[What the task requires] Out of the listing below, copy every line that carries the string "updateInfiniteScroll".

[Listed records]
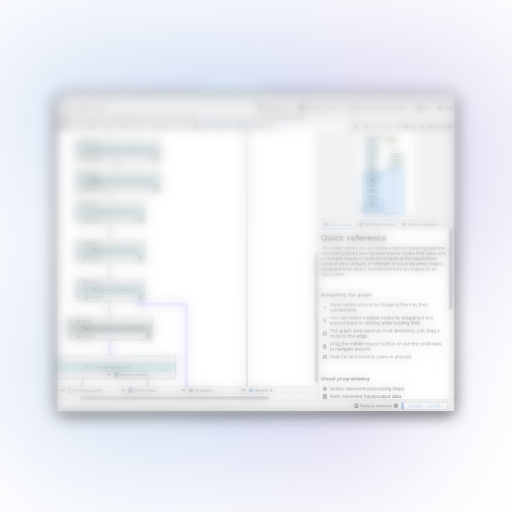
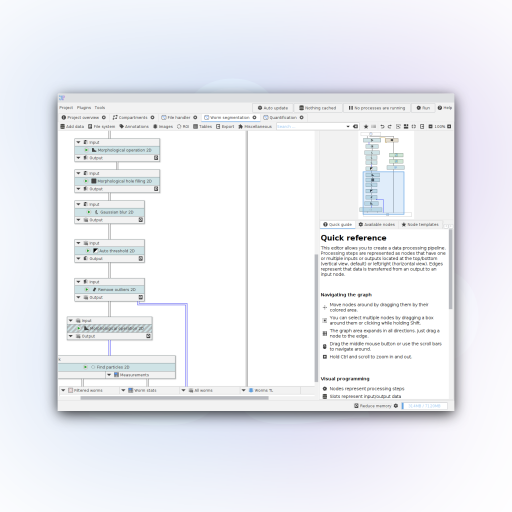
+ Extension manager work

diff --git a/jipipe-core/src/main/java/org/hkijena/jipipe/ui/extensions/JIPipeModernPluginManagerUI.java b/jipipe-core/src/main/java/org/hkijena/jipipe/ui/extensions/JIPipeModernPluginManagerUI.java
@@ -15,12 +15,30 @@
 package org.hkijena.jipipe.ui.extensions;
 
 import org.hkijena.jipipe.JIPipe;
+import org.hkijena.jipipe.JIPipeDependency;
+import org.hkijena.jipipe.api.registries.JIPipeExtensionRegistry;
 import org.hkijena.jipipe.ui.JIPipeWorkbench;
 import org.hkijena.jipipe.ui.JIPipeWorkbenchPanel;
+import org.hkijena.jipipe.utils.AutoResizeSplitPane;
+import org.hkijena.jipipe.utils.UIUtils;
 
+import javax.swing.*;
 import java.awt.BorderLayout;
+import java.awt.Font;
+import java.awt.GridBagConstraints;
+import java.awt.GridBagLayout;
+import java.awt.Insets;
+import java.util.ArrayList;
+import java.util.List;
+import java.util.function.Supplier;
+import java.util.stream.Collectors;
 
 public class JIPipeModernPluginManagerUI extends JIPipeWorkbenchPanel {
+
+    private ExtensionListPanel extensionListPanel;
+
+    private JPanel sidePanel;
+    private List<JIPipeDependency> currentlyShownItems = new ArrayList<>(JIPipe.getInstance().getExtensionRegistry().getKnownExtensions());
 
     public JIPipeModernPluginManagerUI(JIPipeWorkbench workbench) {
         super(workbench);
@@ -28,8 +46,40 @@ public class JIPipeModernPluginManagerUI extends JIPipeWorkbenchPanel {
     }
 
     private void initialize() {
+        // Main panel
         setLayout(new BorderLayout());
-        ExtensionListPanel panel = new ExtensionListPanel(getWorkbench(), JIPipe.getInstance().getExtensionRegistry().getKnownExtensions());
-        add(panel, BorderLayout.CENTER);
+
+        AutoResizeSplitPane splitPane = new AutoResizeSplitPane(JSplitPane.HORIZONTAL_SPLIT, 1.0 / 5.0);
+        add(splitPane, BorderLayout.CENTER);
+
+        extensionListPanel = new ExtensionListPanel(getWorkbench(), JIPipe.getInstance().getExtensionRegistry().getKnownExtensions());
+        splitPane.setRightComponent(extensionListPanel);
+
+        // Side panel
+        sidePanel = new JPanel();
+        sidePanel.setLayout(new GridBagLayout());
+        splitPane.setLeftComponent(sidePanel);
+        initializeSidePanel();
+    }
+
+    private void initializeSidePanel() {
+        JIPipeExtensionRegistry extensionRegistry = JIPipe.getInstance().getExtensionRegistry();
+        addSidePanelButton("All extensions", UIUtils.getIconFromResources("actions/plugins.png"), extensionRegistry::getKnownExtensions);
+        addSidePanelButton("Activated extensions", UIUtils.getIconFromResources("actions/checkmark.png"), () -> extensionRegistry.getKnownExtensions().stream().filter(dependency -> extensionRegistry.getActivatedExtensions().contains(dependency.getDependencyId())).collect(Collectors.toList()));
+        addSidePanelButton("Deactivated extensions", UIUtils.getIconFromResources("actions/close-tab.png"), () -> extensionRegistry.getKnownExtensions().stream().filter(dependency -> !extensionRegistry.getActivatedExtensions().contains(dependency.getDependencyId())).collect(Collectors.toList()));
+        sidePanel.add(new JPanel(), new GridBagConstraints(0, sidePanel.getComponentCount(), 1,1,1,1, GridBagConstraints.NORTH, GridBagConstraints.HORIZONTAL, new Insets(4,4,4,4), 0,0));
+    }
+
+    private void showItems(List<JIPipeDependency> items) {
+        this.currentlyShownItems = items;
+        extensionListPanel.setPlugins(items);
+    }
+
+    private void addSidePanelButton(String label, Icon icon, Supplier<List<JIPipeDependency>> items) {
+        JButton button = new JButton(label, icon);
+        button.setFont(new Font(Font.DIALOG, Font.PLAIN, 16));
+        button.setHorizontalAlignment(SwingConstants.LEFT);
+        button.addActionListener(e -> showItems(items.get()));
+        sidePanel.add(button, new GridBagConstraints(0, sidePanel.getComponentCount(), 1,1,1,0, GridBagConstraints.NORTH, GridBagConstraints.HORIZONTAL, new Insets(4,4,4,4), 0,0));
     }
 }

diff --git a/jipipe-core/src/main/java/org/hkijena/jipipe/ui/extensions/ExtensionListPanel.java b/jipipe-core/src/main/java/org/hkijena/jipipe/ui/extensions/ExtensionListPanel.java
@@ -25,21 +25,28 @@ import org.jdesktop.swingx.ScrollableSizeHint;
 import javax.swing.*;
 import java.awt.BorderLayout;
 import java.awt.FlowLayout;
+import java.util.ArrayDeque;
 import java.util.ArrayList;
 import java.util.Comparator;
+import java.util.Deque;
 import java.util.List;
 
 public class ExtensionListPanel extends JIPipeWorkbenchPanel {
 
-    private final List<JIPipeDependency> plugins;
+    private List<JIPipeDependency> plugins;
     private JXPanel listPanel;
+
+    private JScrollPane scrollPane;
+
+    private final Timer scrollToBeginTimer = new Timer(200, e -> scrollToBeginning());
+
+    private final Deque<JIPipeDependency> infiniteScrollingQueue = new ArrayDeque<>();
 
     public ExtensionListPanel(JIPipeWorkbench workbench, List<JIPipeDependency> plugins) {
         super(workbench);
-        this.plugins = new ArrayList<>(plugins);
-        this.plugins.sort(Comparator.comparing(this::isCoreDependency).thenComparing(dependency -> dependency.getMetadata().getName()));
+        this.scrollToBeginTimer.setRepeats(false);
         initialize();
-        lazyLoad();
+        setPlugins(plugins);
     }
 
     private boolean isCoreDependency(JIPipeDependency dependency) {
@@ -53,14 +60,46 @@ public class ExtensionListPanel extends JIPipeWorkbenchPanel {
         listPanel = new JXPanel(new ModifiedFlowLayout(FlowLayout.CENTER));
         listPanel.setScrollableWidthHint(ScrollableSizeHint.HORIZONTAL_STRETCH);
         listPanel.setScrollableHeightHint(ScrollableSizeHint.VERTICAL_STRETCH);
-        JScrollPane scrollPane = new JScrollPane(listPanel);
+        scrollPane = new JScrollPane(listPanel);
+//        scrollPane.getViewport().setScrollMode(JViewport.BACKINGSTORE_SCROLL_MODE);
+//        scrollPane.getVerticalScrollBar().setUnitIncrement(1);
         add(scrollPane, BorderLayout.CENTER);
     }
 
-    private void lazyLoad() {
-        for (JIPipeDependency plugin : plugins) {
-            ExtensionItemPanel itemPanel = new ExtensionItemPanel(getWorkbench(), plugin);
-            listPanel.add(itemPanel);
+    public List<JIPipeDependency> getPlugins() {
+        return plugins;
+    }
+
+    public void setPlugins(List<JIPipeDependency> plugins) {
+        this.plugins = new ArrayList<>(plugins);
+        this.plugins.sort(Comparator.comparing(this::isCoreDependency).thenComparing(dependency -> dependency.getMetadata().getName()));
+        listPanel.removeAll();
+        revalidate();
+        repaint();
+        infiniteScrollingQueue.clear();
+        for (JIPipeDependency plugin : this.plugins) {
+            infiniteScrollingQueue.addLast(plugin);
         }
+        SwingUtilities.invokeLater(this::updateInfiniteScroll);
+        scrollToBeginTimer.restart();
+    }
+
+    private void updateInfiniteScroll() {
+        JScrollBar scrollBar =scrollPane.getVerticalScrollBar();
+        if ((!scrollBar.isVisible() || (scrollBar.getValue() + scrollBar.getVisibleAmount()) > (scrollBar.getMaximum() - 32)) && !infiniteScrollingQueue.isEmpty()) {
+            JIPipeDependency value = infiniteScrollingQueue.removeFirst();
+            ExtensionItemPanel panel = new ExtensionItemPanel(getWorkbench(), value);
+            listPanel.add(panel);
+            revalidate();
+            repaint();
+            SwingUtilities.invokeLater(this::updateInfiniteScroll);
+        }
+    }
+
+    private void scrollToBeginning() {
+        scrollPane.getVerticalScrollBar().setValue(0);
+        scrollPane.getVerticalScrollBar().addAdjustmentListener(e -> {
+            updateInfiniteScroll();
+        });
     }
 }

diff --git a/jipipe-core/src/main/java/org/hkijena/jipipe/utils/BufferedImageUtils.java b/jipipe-core/src/main/java/org/hkijena/jipipe/utils/BufferedImageUtils.java
@@ -1,5 +1,8 @@
 package org.hkijena.jipipe.utils;
 
+import ij.plugin.filter.GaussianBlur;
+import ij.process.ByteProcessor;
+import ij.process.ColorProcessor;
 import sun.misc.BASE64Decoder;
 import sun.misc.BASE64Encoder;
 
@@ -120,4 +123,46 @@ public class BufferedImageUtils {
         graphics.dispose();
         return result;
     }
+
+    public static BufferedImage spatialBlurLinear(BufferedImage bi, Point start, Point end, double sigma) {
+
+        BufferedImage maskImage = new BufferedImage(bi.getWidth(), bi.getHeight(), BufferedImage.TYPE_BYTE_GRAY);
+        Graphics2D graphics2D = maskImage.createGraphics();
+        LinearGradientPaint paint = new LinearGradientPaint(start.x, start.y, end.x, end.y, new float[] {0f, 1f}, new Color[] {Color.WHITE, Color.BLACK});
+        graphics2D.setPaint(paint);
+        graphics2D.fillRect(0,0,bi.getWidth(), bi.getHeight());
+        graphics2D.dispose();
+
+        ByteProcessor mask = new ByteProcessor(maskImage);
+        ColorProcessor img = new ColorProcessor(bi);
+        ColorProcessor blurred = new ColorProcessor(bi);
+        GaussianBlur blur = new GaussianBlur();
+        blur.blurGaussian(blurred, sigma);
+        byte[] maskPixels = (byte[]) mask.getPixels();
+        int[] imgPixels = (int[]) img.getPixels();
+        int[] blurredPixels = (int[]) blurred.getPixels();
+        for (int i = 0; i < maskPixels.length; i++) {
+            double fac = Byte.toUnsignedInt(maskPixels[i]) / 255.0;
+            int src1 = imgPixels[i];
+            int src2 = blurredPixels[i];
+            int r1 = (src1 & 0xff0000) >> 16;
+            int g1 = ((src1 & 0xff00) >> 8);
+            int b1 = (src1 & 0xff);
+            int r2 = (src2 & 0xff0000) >> 16;
+            int g2 = ((src2 & 0xff00) >> 8);
+            int b2 = (src2 & 0xff);
+            int r = lerpColorValue(r1, r2, fac);
+            int g = lerpColorValue(g1, g2, fac);
+            int b = lerpColorValue(b1, b2, fac);
+            int rgb =  (r << 16) + (g << 8) + b;
+            imgPixels[i] = rgb;
+        }
+
+        return img.getBufferedImage();
+    }
+
+    public static int lerpColorValue(int x0, int x1, double frac) {
+        return (int) (x0 + frac * (x1 - x0));
+    }
+
 }

diff --git a/jipipe-core/src/main/java/org/hkijena/jipipe/ui/extensions/ExtensionItemLogoPanel.java b/jipipe-core/src/main/java/org/hkijena/jipipe/ui/extensions/ExtensionItemLogoPanel.java
@@ -22,9 +22,17 @@ import org.hkijena.jipipe.utils.ResourceUtils;
 
 import javax.swing.*;
 import java.awt.Graphics;
+import java.awt.Point;
 import java.awt.image.BufferedImage;
+import java.util.IdentityHashMap;
+import java.util.Map;
 
 public class ExtensionItemLogoPanel extends JPanel {
+
+    private static final Map<BufferedImage, BufferedImage> THUMBNAIL_CACHE = new IdentityHashMap<>();
+
+    private static final Map<BufferedImage, BufferedImage> THUMBNAIL_DISABLED_CACHE = new IdentityHashMap<>();
+
     private final JIPipeDependency extension;
     private BufferedImage thumbnail;
 
@@ -43,7 +51,19 @@ public class ExtensionItemLogoPanel extends JPanel {
         else {
             thumbnail = new ImageParameter(ResourceUtils.getPluginResource("extension-thumbnail-default.png")).getImage();
         }
-        thumbnailDeactivated = BufferedImageUtils.toBufferedImage(thumbnail, BufferedImage.TYPE_BYTE_GRAY);
+        BufferedImage originalThumbnail = thumbnail;
+        BufferedImage cachedThumbnail = THUMBNAIL_CACHE.getOrDefault(thumbnail, null);
+        if(cachedThumbnail != null) {
+            thumbnailDeactivated = THUMBNAIL_DISABLED_CACHE.get(originalThumbnail);
+            thumbnail = cachedThumbnail;
+        }
+        else {
+            thumbnail = BufferedImageUtils.spatialBlurLinear(thumbnail, new Point(0,0), new Point(thumbnail.getWidth(), thumbnail.getHeight()), 15);
+            thumbnailDeactivated = BufferedImageUtils.toBufferedImage(thumbnail, BufferedImage.TYPE_BYTE_GRAY);
+            THUMBNAIL_CACHE.put(originalThumbnail, thumbnail);
+            THUMBNAIL_DISABLED_CACHE.put(originalThumbnail, thumbnailDeactivated);
+        }
+
     }
 
     private boolean drawExtensionActivated() {

diff --git a/jipipe-core/src/main/java/org/hkijena/jipipe/extensions/JIPipePrepackagedDefaultJavaExtension.java b/jipipe-core/src/main/java/org/hkijena/jipipe/extensions/JIPipePrepackagedDefaultJavaExtension.java
@@ -15,6 +15,7 @@ package org.hkijena.jipipe.extensions;
 
 import org.hkijena.jipipe.JIPipeDefaultJavaExtension;
 import org.hkijena.jipipe.api.JIPipeAuthorMetadata;
+import org.hkijena.jipipe.extensions.parameters.library.images.ImageParameter;
 import org.hkijena.jipipe.extensions.parameters.library.primitives.list.StringList;
 import org.hkijena.jipipe.utils.ResourceUtils;
 
@@ -26,6 +27,12 @@ import java.util.List;
  * {@link JIPipeDefaultJavaExtension} for internal usage
  */
 public abstract class JIPipePrepackagedDefaultJavaExtension extends JIPipeDefaultJavaExtension {
+
+    public JIPipePrepackagedDefaultJavaExtension() {
+        if(isCoreExtension()) {
+            getMetadata().setThumbnail(new ImageParameter(ResourceUtils.getPluginResource("core-extension-thumbnail-default.png")));
+        }
+    }
 
     @Override
     public List<JIPipeAuthorMetadata> getAuthors() {

diff --git a/jipipe-core/src/main/java/org/hkijena/jipipe/JIPipeJavaExtension.java b/jipipe-core/src/main/java/org/hkijena/jipipe/JIPipeJavaExtension.java
@@ -88,4 +88,6 @@ public interface JIPipeJavaExtension extends SciJavaPlugin, JIPipeDependency {
     default boolean isCoreExtension() {
         return false;
     }
+
+
 }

[Expected answer]
+        SwingUtilities.invokeLater(this::updateInfiniteScroll);
+    private void updateInfiniteScroll() {
+            SwingUtilities.invokeLater(this::updateInfiniteScroll);
+            updateInfiniteScroll();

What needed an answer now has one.